Would you filter the listing below so that only lines with the word "FacebookIcon" remain?

-- Record excerpts follows --

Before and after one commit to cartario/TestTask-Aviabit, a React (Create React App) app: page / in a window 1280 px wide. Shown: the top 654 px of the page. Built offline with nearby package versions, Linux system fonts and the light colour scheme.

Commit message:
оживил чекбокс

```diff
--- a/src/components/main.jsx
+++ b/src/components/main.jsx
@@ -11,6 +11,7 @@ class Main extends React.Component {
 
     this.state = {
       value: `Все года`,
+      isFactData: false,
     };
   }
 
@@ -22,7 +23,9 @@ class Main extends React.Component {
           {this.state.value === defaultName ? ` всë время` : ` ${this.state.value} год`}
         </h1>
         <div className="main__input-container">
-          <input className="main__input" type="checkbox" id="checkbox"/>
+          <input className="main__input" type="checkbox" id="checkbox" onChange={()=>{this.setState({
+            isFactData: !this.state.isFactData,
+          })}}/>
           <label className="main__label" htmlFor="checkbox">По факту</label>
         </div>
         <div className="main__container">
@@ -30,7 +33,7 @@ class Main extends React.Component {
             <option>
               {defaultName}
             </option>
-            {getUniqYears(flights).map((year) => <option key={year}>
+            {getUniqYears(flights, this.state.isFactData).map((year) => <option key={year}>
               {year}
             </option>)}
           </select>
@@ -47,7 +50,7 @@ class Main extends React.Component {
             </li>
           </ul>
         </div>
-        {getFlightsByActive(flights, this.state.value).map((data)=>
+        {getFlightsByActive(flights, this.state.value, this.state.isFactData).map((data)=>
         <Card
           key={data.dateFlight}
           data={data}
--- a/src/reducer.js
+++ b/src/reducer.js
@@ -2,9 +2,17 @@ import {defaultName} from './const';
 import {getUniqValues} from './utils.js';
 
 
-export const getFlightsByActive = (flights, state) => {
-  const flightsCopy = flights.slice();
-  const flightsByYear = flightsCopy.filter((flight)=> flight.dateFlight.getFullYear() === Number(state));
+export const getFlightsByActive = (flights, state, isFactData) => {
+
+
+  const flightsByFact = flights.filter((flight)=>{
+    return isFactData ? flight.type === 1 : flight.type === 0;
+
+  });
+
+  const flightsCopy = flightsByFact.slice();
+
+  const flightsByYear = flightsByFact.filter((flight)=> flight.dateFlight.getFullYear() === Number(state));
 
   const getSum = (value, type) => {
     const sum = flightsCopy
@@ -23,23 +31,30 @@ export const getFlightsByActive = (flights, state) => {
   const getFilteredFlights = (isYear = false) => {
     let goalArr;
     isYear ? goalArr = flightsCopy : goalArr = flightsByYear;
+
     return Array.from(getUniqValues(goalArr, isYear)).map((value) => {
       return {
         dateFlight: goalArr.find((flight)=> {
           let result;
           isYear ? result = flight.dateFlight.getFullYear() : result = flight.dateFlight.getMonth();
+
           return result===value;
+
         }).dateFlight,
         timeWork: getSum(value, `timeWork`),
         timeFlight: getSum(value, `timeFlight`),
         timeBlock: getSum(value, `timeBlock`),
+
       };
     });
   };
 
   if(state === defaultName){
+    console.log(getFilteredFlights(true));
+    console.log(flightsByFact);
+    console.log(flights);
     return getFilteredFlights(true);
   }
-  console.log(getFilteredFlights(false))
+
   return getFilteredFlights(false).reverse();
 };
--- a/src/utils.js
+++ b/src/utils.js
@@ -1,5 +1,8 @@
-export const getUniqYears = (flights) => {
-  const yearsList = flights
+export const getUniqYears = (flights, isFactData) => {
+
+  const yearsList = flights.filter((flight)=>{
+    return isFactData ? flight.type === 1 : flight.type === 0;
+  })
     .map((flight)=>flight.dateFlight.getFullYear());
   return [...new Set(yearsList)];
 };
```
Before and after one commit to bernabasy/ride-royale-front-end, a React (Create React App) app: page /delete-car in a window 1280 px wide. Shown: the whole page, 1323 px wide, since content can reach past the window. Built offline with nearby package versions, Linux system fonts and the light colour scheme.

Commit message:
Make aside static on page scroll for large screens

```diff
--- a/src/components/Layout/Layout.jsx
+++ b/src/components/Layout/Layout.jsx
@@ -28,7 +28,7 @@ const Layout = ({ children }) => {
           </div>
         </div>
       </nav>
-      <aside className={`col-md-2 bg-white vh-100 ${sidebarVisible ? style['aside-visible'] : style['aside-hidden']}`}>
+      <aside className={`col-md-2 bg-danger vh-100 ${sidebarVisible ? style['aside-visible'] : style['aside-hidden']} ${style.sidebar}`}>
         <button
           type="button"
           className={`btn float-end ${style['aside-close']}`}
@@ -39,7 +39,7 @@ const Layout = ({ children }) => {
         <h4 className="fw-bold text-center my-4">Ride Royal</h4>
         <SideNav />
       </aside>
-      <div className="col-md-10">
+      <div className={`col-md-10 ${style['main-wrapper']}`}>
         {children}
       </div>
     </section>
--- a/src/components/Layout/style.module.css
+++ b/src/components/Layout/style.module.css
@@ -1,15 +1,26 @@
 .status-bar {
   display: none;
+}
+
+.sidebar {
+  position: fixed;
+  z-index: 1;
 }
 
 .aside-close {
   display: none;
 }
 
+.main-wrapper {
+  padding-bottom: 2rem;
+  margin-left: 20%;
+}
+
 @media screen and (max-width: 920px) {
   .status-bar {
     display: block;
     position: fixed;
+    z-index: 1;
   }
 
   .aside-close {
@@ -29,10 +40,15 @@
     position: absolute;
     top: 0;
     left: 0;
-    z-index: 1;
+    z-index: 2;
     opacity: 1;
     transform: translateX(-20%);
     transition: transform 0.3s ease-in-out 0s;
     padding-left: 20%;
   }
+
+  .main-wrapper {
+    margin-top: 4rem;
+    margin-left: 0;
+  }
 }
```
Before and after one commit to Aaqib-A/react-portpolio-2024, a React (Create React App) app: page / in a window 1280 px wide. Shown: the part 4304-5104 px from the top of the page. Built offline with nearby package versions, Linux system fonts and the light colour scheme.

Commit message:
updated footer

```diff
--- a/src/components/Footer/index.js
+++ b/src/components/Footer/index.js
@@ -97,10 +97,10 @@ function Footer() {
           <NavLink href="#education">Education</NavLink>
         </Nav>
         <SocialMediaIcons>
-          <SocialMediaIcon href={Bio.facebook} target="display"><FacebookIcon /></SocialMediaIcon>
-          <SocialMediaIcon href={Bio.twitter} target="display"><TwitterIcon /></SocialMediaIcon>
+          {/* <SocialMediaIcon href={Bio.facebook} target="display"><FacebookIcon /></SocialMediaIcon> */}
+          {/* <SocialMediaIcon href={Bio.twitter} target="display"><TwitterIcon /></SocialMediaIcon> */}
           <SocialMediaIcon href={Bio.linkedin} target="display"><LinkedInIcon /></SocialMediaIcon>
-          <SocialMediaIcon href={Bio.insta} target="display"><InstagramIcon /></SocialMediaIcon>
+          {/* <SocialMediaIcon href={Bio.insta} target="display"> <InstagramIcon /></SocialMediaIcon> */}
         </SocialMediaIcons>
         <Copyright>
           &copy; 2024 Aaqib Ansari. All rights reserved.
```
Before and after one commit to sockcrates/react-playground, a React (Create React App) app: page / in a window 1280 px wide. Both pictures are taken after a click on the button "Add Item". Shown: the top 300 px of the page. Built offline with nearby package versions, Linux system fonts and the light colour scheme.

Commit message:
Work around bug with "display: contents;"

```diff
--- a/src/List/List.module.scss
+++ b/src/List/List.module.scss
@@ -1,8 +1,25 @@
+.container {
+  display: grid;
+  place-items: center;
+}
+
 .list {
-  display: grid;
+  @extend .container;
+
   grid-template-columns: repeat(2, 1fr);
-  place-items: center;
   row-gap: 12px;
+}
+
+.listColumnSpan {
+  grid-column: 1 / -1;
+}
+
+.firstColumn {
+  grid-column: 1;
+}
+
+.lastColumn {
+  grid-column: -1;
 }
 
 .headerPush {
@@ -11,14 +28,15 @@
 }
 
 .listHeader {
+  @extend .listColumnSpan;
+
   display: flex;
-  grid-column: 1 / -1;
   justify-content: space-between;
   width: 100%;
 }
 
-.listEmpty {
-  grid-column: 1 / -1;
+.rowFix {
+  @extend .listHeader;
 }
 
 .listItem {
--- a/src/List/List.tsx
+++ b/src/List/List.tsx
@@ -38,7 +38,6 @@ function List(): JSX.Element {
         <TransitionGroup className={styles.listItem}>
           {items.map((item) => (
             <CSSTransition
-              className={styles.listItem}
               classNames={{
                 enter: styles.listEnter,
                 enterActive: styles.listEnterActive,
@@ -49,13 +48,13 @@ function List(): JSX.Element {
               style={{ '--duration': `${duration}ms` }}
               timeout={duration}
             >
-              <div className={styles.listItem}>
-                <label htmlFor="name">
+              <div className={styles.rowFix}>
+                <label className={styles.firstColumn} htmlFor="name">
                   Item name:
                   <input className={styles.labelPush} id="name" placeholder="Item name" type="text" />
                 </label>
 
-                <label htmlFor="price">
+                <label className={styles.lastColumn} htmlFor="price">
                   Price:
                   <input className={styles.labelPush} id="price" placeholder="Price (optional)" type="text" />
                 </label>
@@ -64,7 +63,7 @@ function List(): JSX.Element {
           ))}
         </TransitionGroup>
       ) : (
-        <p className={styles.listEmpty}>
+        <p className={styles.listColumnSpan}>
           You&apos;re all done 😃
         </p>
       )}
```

-- Record excerpts concluded --

→ **Response to this task**
-          <SocialMediaIcon href={Bio.facebook} target="display"><FacebookIcon /></SocialMediaIcon>
+          {/* <SocialMediaIcon href={Bio.facebook} target="display"><FacebookIcon /></SocialMediaIcon> */}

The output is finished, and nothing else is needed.